Web page edit records:
++++

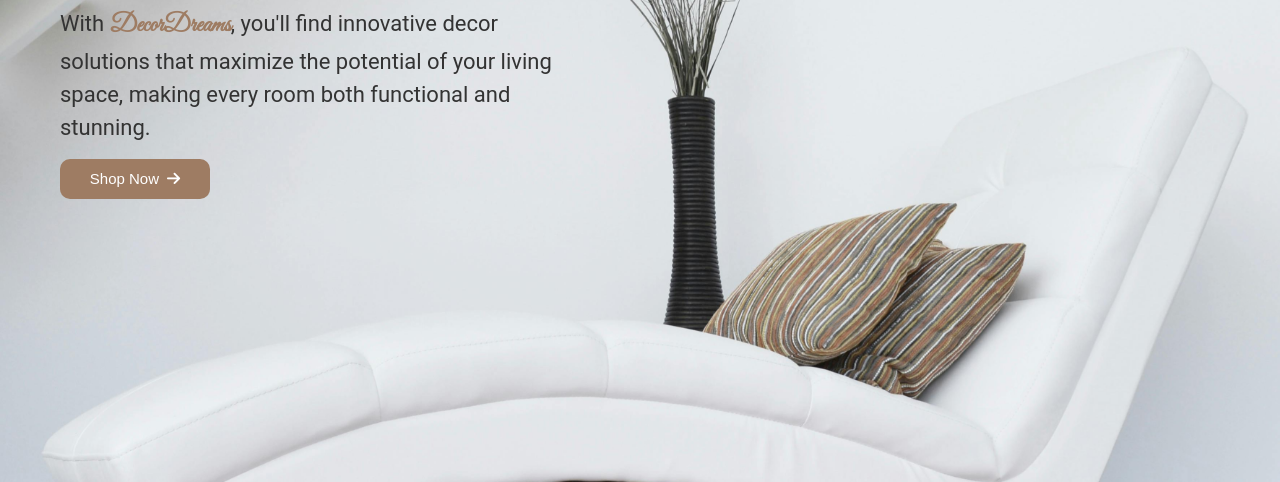
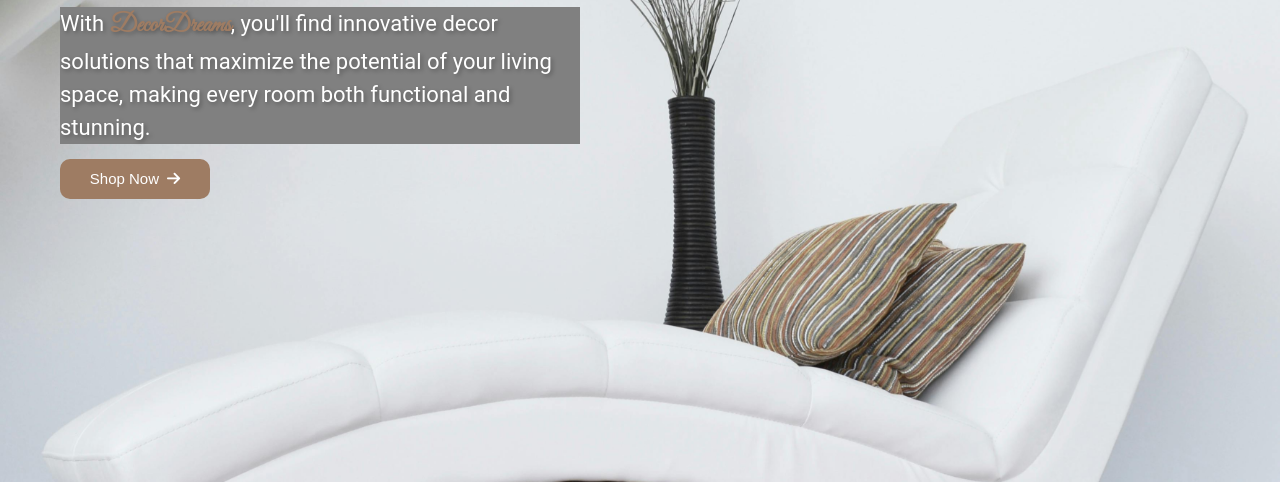
Before and after one commit to faithadewuyi/GIT-Assessment, a plain HTML site: page index.html in a window 1280 px wide. Shown: the part 315-797 px from the top of the page. Drawn offline with Linux system fonts and the light colour scheme.

Commit message:
readibility improved

```diff
--- a/styles.css
+++ b/styles.css
@@ -113,10 +113,13 @@ nav li:hover {
 
 }
 .textContainer p {
-  font-size: 18px;
+  font-size: 20px;
   line-height: 1.5;
   color: #333;
   font-family: 'Roboto', sans-serif;
+   background-color: grey;
+  color: white;
+  text-shadow: 2px 2px 4px rgba(0, 0, 0, 0.3);
 }
 span.decor{
   color:#9e7c63;
@@ -155,6 +158,7 @@ span.decor{
   .textContainer {
     padding: 40px;
     width: 60%;
+
   }
 
   .textContainer h3 {
@@ -163,6 +167,7 @@ span.decor{
 
   .textContainer p {
     font-size: 20px;
+
   }
 }
 
@@ -171,6 +176,7 @@ span.decor{
   .textContainer {
     padding: 60px;
     width: 50%;
+
   }
 
   .textContainer h3 {
```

++++

* [Problem requirements] Whenever a line in the entries holds the word "color", copy that line.

* [Exercise output]
   color: #333;
+   background-color: grey;
+  color: white;
   color:#9e7c63;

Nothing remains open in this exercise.